Your task is to return all of the records exactly, minus any images.

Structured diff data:
----

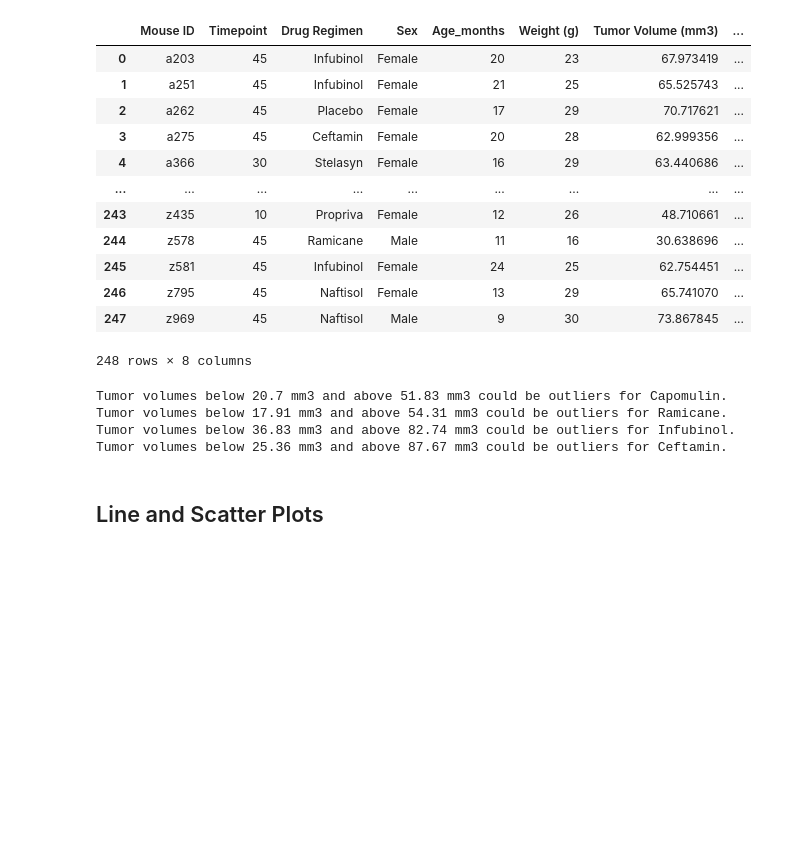
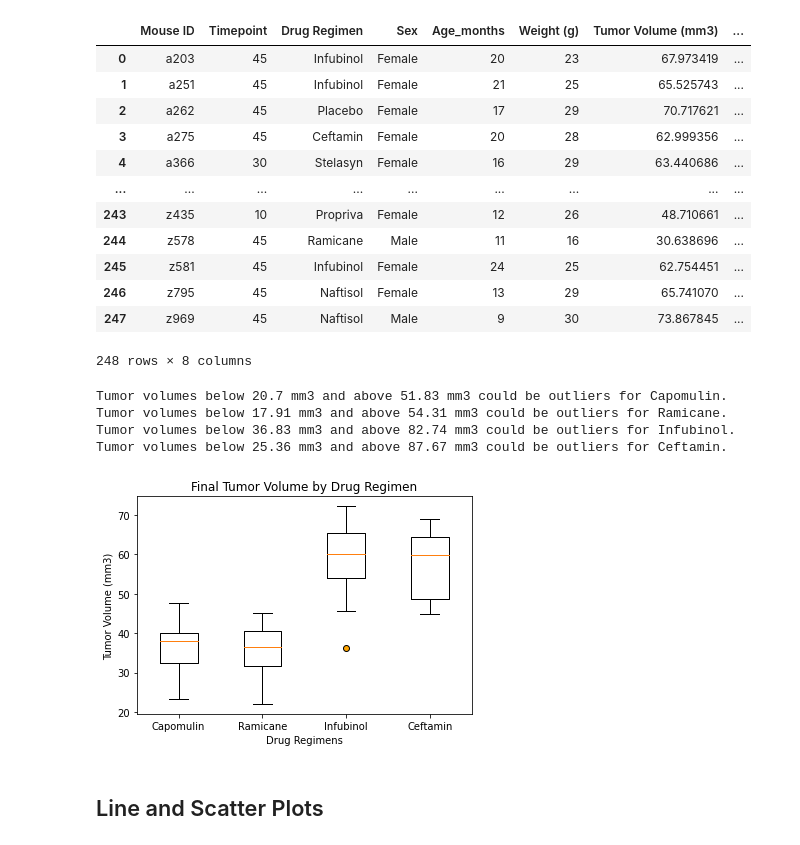
Before and after one commit to Jesskhunter/Matplotlib-Challenge, a Jupyter notebook: Pymaceuticals/pymaceuticals_starter.ipynb, the cells around one changed output. Cells and saved outputs as stored; diff of their text form; code cells hidden in the pictures; blank space fills up the shorter version.

```diff
--- a/Pymaceuticals/pymaceuticals_starter.ipynb
+++ b/Pymaceuticals/pymaceuticals_starter.ipynb
@@ -396,5 +396,15 @@ Tumor volumes below 36.83 mm3 and above 82.74 mm3 could be outliers for Infubino
 Tumor volumes below 25.36 mm3 and above 87.67 mm3 could be outliers for Ceftamin.
 # %%
 # Generate a box plot of the final tumor volume of each mouse across four regimens of interest
+
+fig1, ax1 = plt.subplots()
+ax1.set_title('Final Tumor Volume by Drug Regimen')
+ax1.set_ylabel('Tumor Volume (mm3)')
+ax1.set_xlabel('Drug Regimens')
+ax1.boxplot(tumor_vol_data, flierprops = dict(markerfacecolor='orange', marker='o'))
+ax1.set_xticklabels(treatments)
+plt.show()
+# %% [output]
+[figure, added]
 # %% [markdown]
 ## Line and Scatter Plots
```
Also changed, not shown: parts of 2 cells of this notebook.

----

COMPLETED EXERCISE:
Before and after one commit to Jesskhunter/Matplotlib-Challenge, a Jupyter notebook: Pymaceuticals/pymaceuticals_starter.ipynb, the cells around one changed output. Cells and saved outputs as stored; diff of their text form; code cells hidden in the pictures; blank space fills up the shorter version.

```diff
--- a/Pymaceuticals/pymaceuticals_starter.ipynb
+++ b/Pymaceuticals/pymaceuticals_starter.ipynb
@@ -396,5 +396,15 @@ Tumor volumes below 36.83 mm3 and above 82.74 mm3 could be outliers for Infubino
 Tumor volumes below 25.36 mm3 and above 87.67 mm3 could be outliers for Ceftamin.
 # %%
 # Generate a box plot of the final tumor volume of each mouse across four regimens of interest
+
+fig1, ax1 = plt.subplots()
+ax1.set_title('Final Tumor Volume by Drug Regimen')
+ax1.set_ylabel('Tumor Volume (mm3)')
+ax1.set_xlabel('Drug Regimens')
+ax1.boxplot(tumor_vol_data, flierprops = dict(markerfacecolor='orange', marker='o'))
+ax1.set_xticklabels(treatments)
+plt.show()
+# %% [output]
+[figure, added]
 # %% [markdown]
 ## Line and Scatter Plots
```
Also changed, not shown: parts of 2 cells of this notebook.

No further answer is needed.